Problem requirements -
Return the data below unchanged. Drop any pictures.

Stored entries:
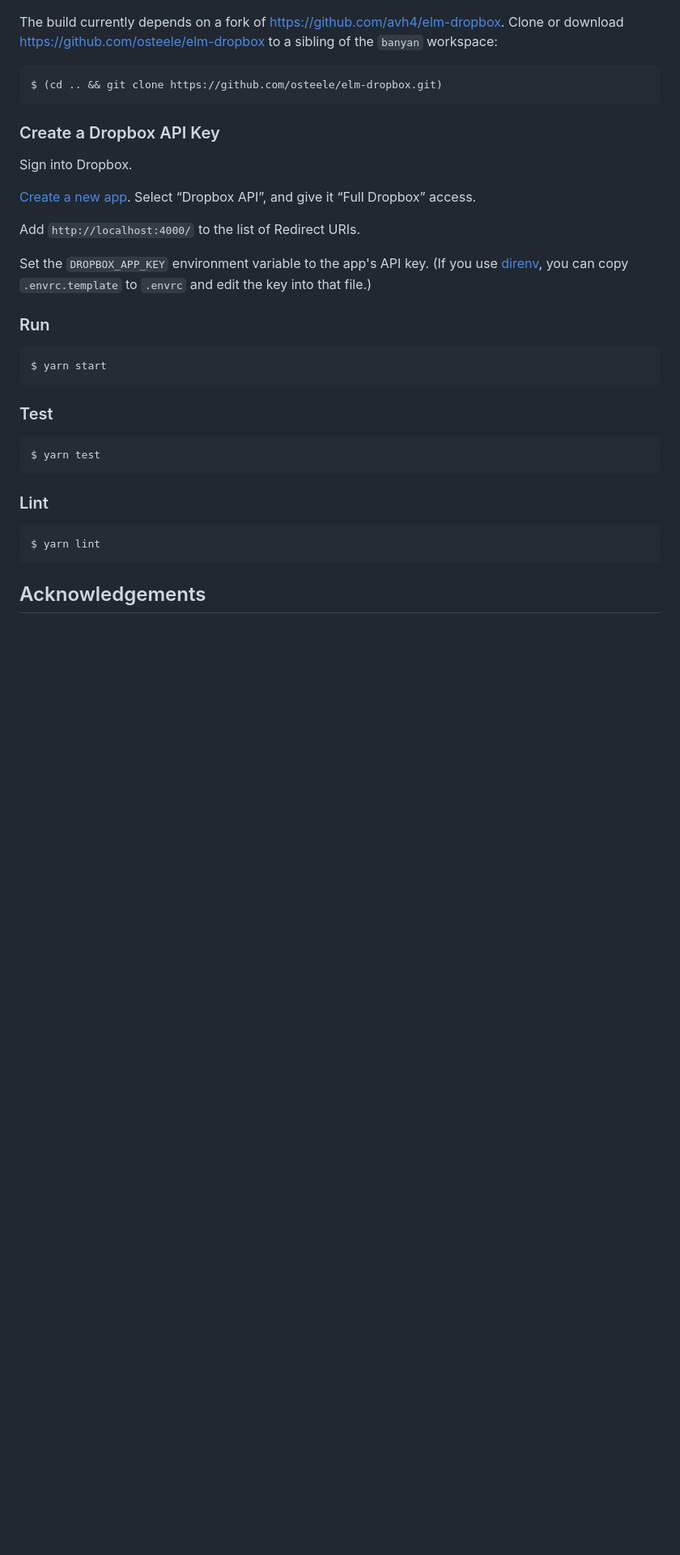
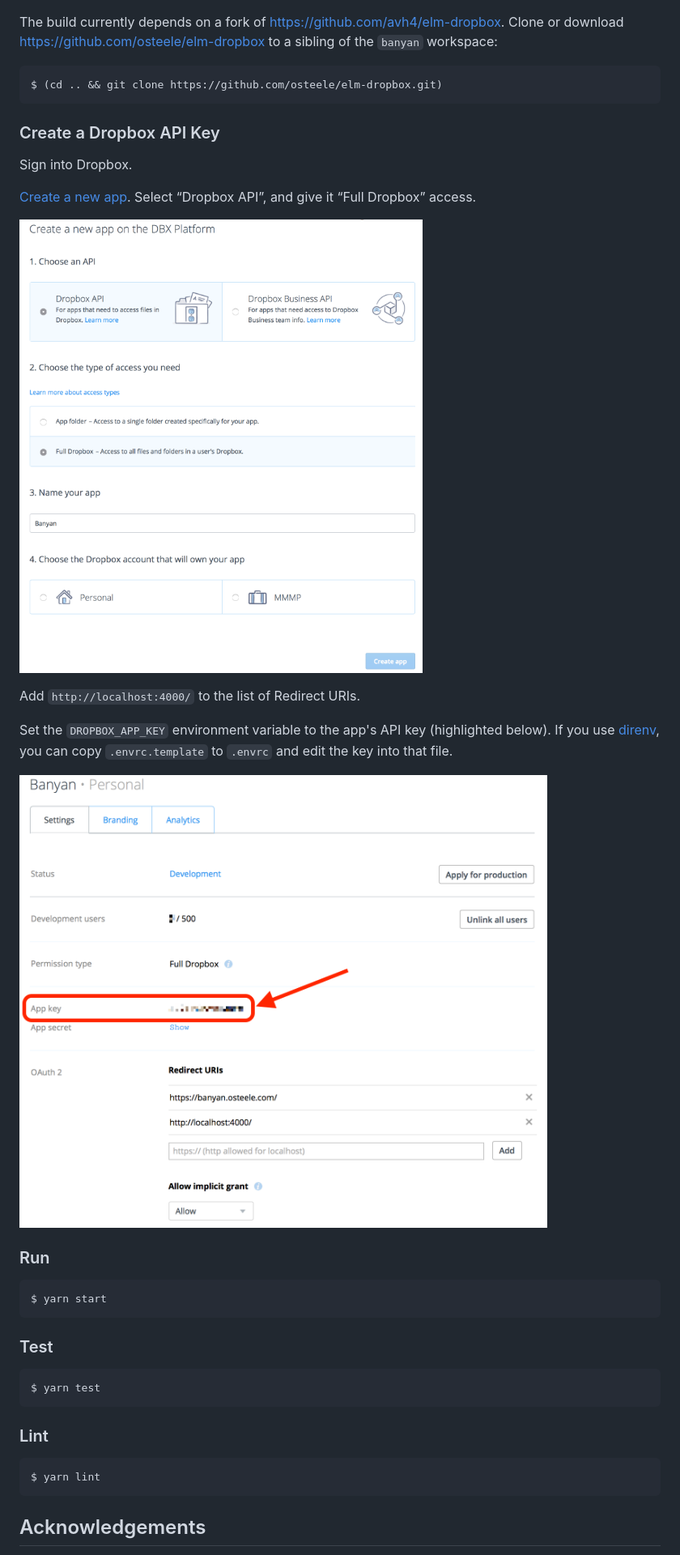
Before and after one commit to osteele/banyan, a Markdown page: README.md, the part around the change printed below. Shown: that part at 81% size. Drawn GitHub-style; pictures changed too: docs/dropbox-app-settings.png (added), docs/dropbox-create-app.png (added); blank space fills up the shorter version.

Commit message:
Add some screenshots for Dropbox app settings

```diff
--- a/README.md
+++ b/README.md
@@ -30,11 +30,15 @@ Sign into Dropbox.
 [Create a new app](https://www.dropbox.com/developers/apps/create). Select
 “Dropbox API”, and give it “Full Dropbox” access.
 
+![](./docs/dropbox-create-app.png)
+
 Add `http://localhost:4000/` to the list of Redirect URIs.
 
-Set the `DROPBOX_APP_KEY` environment variable to the app's API key. (If you use
-[direnv](https://direnv.net/), you can copy `.envrc.template` to `.envrc` and
-edit the key into that file.)
+Set the `DROPBOX_APP_KEY` environment variable to the app's API key (highlighted
+below). If you use [direnv](https://direnv.net/), you can copy `.envrc.template`
+to `.envrc` and edit the key into that file.
+
+![](./docs/dropbox-app-settings.png)
 
 ### Run
 
```
Also changed, not shown: other parts of README.md (+5 -6 lines).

Exercise result -
Before and after one commit to osteele/banyan, a Markdown page: README.md, the part around the change printed below. Shown: that part at 81% size. Drawn GitHub-style; pictures changed too: docs/dropbox-app-settings.png (added), docs/dropbox-create-app.png (added); blank space fills up the shorter version.

Commit message:
Add some screenshots for Dropbox app settings

```diff
--- a/README.md
+++ b/README.md
@@ -30,11 +30,15 @@ Sign into Dropbox.
 [Create a new app](https://www.dropbox.com/developers/apps/create). Select
 “Dropbox API”, and give it “Full Dropbox” access.
 
+![](./docs/dropbox-create-app.png)
+
 Add `http://localhost:4000/` to the list of Redirect URIs.
 
-Set the `DROPBOX_APP_KEY` environment variable to the app's API key. (If you use
-[direnv](https://direnv.net/), you can copy `.envrc.template` to `.envrc` and
-edit the key into that file.)
+Set the `DROPBOX_APP_KEY` environment variable to the app's API key (highlighted
+below). If you use [direnv](https://direnv.net/), you can copy `.envrc.template`
+to `.envrc` and edit the key into that file.
+
+![](./docs/dropbox-app-settings.png)
 
 ### Run
 
```
Also changed, not shown: other parts of README.md (+5 -6 lines).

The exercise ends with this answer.